West Africa Ebola outbreak grows by 47 cases, 14 deaths

More Ebola virus disease (EVD) cases and deaths in three West African nations have made the outbreak the largest and deadliest since the first Ebola outbreak in Africa in 1976, with 528 confirmed or suspected infections, 337 of them fatal, according to an update today from the World Health Organization (WHO).

Of the 47 new cases, 31 were reported in Sierra Leone, with infections and deaths also reported in a highly populated area near Liberia's capital, Monrovia, according to the report.

The WHO was first notified about Guinea's outbreak in the middle of March, and the first cases were confirmed in Sierra Leone and Liberia in late May. The outbreak represents the first appearance of Ebola in West Africa.

The 528 illnesses reported so far in the region, of which 364 have been lab-confirmed, have topped a 2000 outbreak in Uganda in which 425 illnesses were reported, and the 337 deaths reported so far outpaces the 280 reported in a 1976 outbreak in Zaire.

The outbreak appeared to be winding down in the middle of May, but EVD activity spread to other parts of Guinea as Sierra Leone and Liberia reported their own disease hot spots.

Seven new cases in Guinea

In Guinea, 7 new cases and 5 more deaths were reported from Jun 14 to Jun 16, raising the country's number of EVD illnesses to 398 and the death total to 264. So far 254 of the infections have been confirmed by lab tests.

Four of the new cases and all of the latest deaths were reported in Gueckedou, the hardest hit in the country's forested southwestern region where the first cases were reported.
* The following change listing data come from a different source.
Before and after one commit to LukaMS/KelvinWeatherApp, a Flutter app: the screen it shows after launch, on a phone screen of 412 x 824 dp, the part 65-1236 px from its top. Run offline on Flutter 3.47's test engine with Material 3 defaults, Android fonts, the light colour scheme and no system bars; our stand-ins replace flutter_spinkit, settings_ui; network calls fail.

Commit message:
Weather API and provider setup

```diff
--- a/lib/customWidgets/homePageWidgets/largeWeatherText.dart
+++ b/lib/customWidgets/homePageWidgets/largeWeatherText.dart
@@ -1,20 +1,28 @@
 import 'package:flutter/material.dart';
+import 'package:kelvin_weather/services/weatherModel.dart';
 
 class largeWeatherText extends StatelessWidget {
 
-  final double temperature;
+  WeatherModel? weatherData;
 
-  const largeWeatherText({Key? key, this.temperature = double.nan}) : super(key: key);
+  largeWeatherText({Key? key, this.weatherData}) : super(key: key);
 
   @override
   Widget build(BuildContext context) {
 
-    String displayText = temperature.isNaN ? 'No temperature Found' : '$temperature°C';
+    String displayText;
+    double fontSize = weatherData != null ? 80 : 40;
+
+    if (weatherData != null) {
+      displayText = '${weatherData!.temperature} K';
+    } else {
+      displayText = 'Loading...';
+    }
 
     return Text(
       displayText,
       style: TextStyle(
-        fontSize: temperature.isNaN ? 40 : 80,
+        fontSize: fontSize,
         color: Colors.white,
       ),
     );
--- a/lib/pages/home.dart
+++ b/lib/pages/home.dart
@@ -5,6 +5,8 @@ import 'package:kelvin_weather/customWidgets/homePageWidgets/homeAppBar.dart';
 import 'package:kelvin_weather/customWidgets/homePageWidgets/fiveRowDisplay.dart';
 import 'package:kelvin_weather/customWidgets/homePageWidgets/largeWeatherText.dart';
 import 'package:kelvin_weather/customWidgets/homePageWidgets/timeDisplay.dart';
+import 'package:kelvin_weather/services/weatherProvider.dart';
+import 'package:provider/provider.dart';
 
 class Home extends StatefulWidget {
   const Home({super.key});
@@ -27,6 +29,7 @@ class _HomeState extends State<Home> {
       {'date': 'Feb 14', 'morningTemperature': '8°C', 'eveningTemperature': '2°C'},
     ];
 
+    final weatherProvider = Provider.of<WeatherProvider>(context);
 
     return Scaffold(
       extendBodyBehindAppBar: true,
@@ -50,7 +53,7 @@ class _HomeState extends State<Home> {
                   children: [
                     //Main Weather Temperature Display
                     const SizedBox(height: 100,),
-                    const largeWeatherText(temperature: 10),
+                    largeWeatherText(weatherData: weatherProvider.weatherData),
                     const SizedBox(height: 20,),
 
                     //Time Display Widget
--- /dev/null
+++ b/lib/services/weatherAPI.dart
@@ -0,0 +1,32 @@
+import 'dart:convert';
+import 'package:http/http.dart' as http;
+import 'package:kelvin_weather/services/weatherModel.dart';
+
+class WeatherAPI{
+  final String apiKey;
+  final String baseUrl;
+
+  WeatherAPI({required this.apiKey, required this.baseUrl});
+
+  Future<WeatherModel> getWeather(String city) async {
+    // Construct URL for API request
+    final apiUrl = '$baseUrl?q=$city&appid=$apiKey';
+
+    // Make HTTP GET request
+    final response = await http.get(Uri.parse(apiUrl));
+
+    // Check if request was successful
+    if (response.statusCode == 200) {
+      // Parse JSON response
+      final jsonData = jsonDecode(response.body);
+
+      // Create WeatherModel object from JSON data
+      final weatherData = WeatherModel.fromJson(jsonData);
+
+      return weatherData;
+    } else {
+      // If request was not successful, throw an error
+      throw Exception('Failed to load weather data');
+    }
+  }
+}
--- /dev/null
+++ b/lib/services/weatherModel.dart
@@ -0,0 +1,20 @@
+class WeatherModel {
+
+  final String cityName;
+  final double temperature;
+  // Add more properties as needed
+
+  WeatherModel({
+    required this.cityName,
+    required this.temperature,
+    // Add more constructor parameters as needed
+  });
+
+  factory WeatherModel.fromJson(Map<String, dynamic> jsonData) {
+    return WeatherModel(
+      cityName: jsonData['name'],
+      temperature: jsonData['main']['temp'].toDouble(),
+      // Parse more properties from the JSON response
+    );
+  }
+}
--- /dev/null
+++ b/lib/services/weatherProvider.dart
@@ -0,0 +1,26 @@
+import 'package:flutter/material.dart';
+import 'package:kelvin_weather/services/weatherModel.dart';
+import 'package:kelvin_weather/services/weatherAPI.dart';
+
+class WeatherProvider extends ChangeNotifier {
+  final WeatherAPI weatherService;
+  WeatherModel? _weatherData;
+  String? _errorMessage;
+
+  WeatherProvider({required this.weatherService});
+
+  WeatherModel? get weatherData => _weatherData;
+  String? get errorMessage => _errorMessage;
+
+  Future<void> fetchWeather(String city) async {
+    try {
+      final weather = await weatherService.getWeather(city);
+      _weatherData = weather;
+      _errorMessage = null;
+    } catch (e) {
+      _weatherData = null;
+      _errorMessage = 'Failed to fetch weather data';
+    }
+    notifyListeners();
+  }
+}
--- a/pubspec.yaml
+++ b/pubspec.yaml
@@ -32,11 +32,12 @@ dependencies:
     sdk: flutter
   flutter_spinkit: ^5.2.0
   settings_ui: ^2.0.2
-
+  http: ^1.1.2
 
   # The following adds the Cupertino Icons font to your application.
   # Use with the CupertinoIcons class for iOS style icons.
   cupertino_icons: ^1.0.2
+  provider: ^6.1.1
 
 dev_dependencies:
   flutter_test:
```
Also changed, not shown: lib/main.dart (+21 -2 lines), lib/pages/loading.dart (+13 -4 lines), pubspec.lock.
The others were in Boffa prefecture, on Guinea's eastern coast, north of the capital city of Conakry.

No new cases have been reported from Kissidougou since Apr 1, according to a separate report detailing some of the illness locations and timeline events.

The WHO said that 24 patients are in treatment centers in four different areas: Conakry, Gueckedou, Telimele, and Boffa.

Sierra Leone: 31 cases, 4 deaths

In Sierra Leone, 31 new cases and 4 new deaths were reported from Jun 15 to Jun 17, most of them in Kailahun, a district in the country's Eastern province, near the Guinea and Liberia borders.

Single cases were reported in other parts of Sierra Leone. One is in Kono, another Eastern province city that is northwest of the main outbreak area and Western area, on the opposite side of the country not far from Freetown, the country's capital.

The new cases lift Sierra Leone's total in the outbreak to 97 illnesses, 49 of them fatal. So far 92 of the infections have been confirmed.

Currently, 33 patients are being treated at a center in Kenema, and contact tracing continues in Kailahun, Kambia, and Port Loko, the WHO said.

Liberia reports 9 new cases, 5 new deaths

Meanwhile, Liberia reported 9 new cases and 5 new deaths between Jun 11 and Jun 15 in two different areas. Six of the illnesses were reported in Lofa, an area in the northern part of the country near the border with Guinea. The other 3 illnesses and all 5 of the deaths were in Montserrado, in western Liberia near Monrovia.

The freshly reported cases boost Liberia's number of EVD cases to 33, of which 24 have been fatal. So far 18 infections are lab confirmed.

Five patients are being treated in a center in Lofa, the WHO said, and health officials are following 108 contacts, most of them from the Lofa area.

In light of more cases and deaths in new areas in all three countries, the WHO said it and its partners are continuing to provide expertise to health ministries. Community resistance to outbreak response efforts is occurring in some areas, and the WHO said it is deploying more experts to help, with another cross-border meeting slated for Jun 23 between the three countries.

See also:

Jun 18 WHO statement

WHO EVD dashboard

Newsletter Sign-up

Get CIDRAP news and other free newsletters.

Sign up now»

OUR UNDERWRITERS

Unrestricted financial support provided by

Bentson Foundation 3M Gilead 
Grant support for ASP provided by

  Become an underwriter»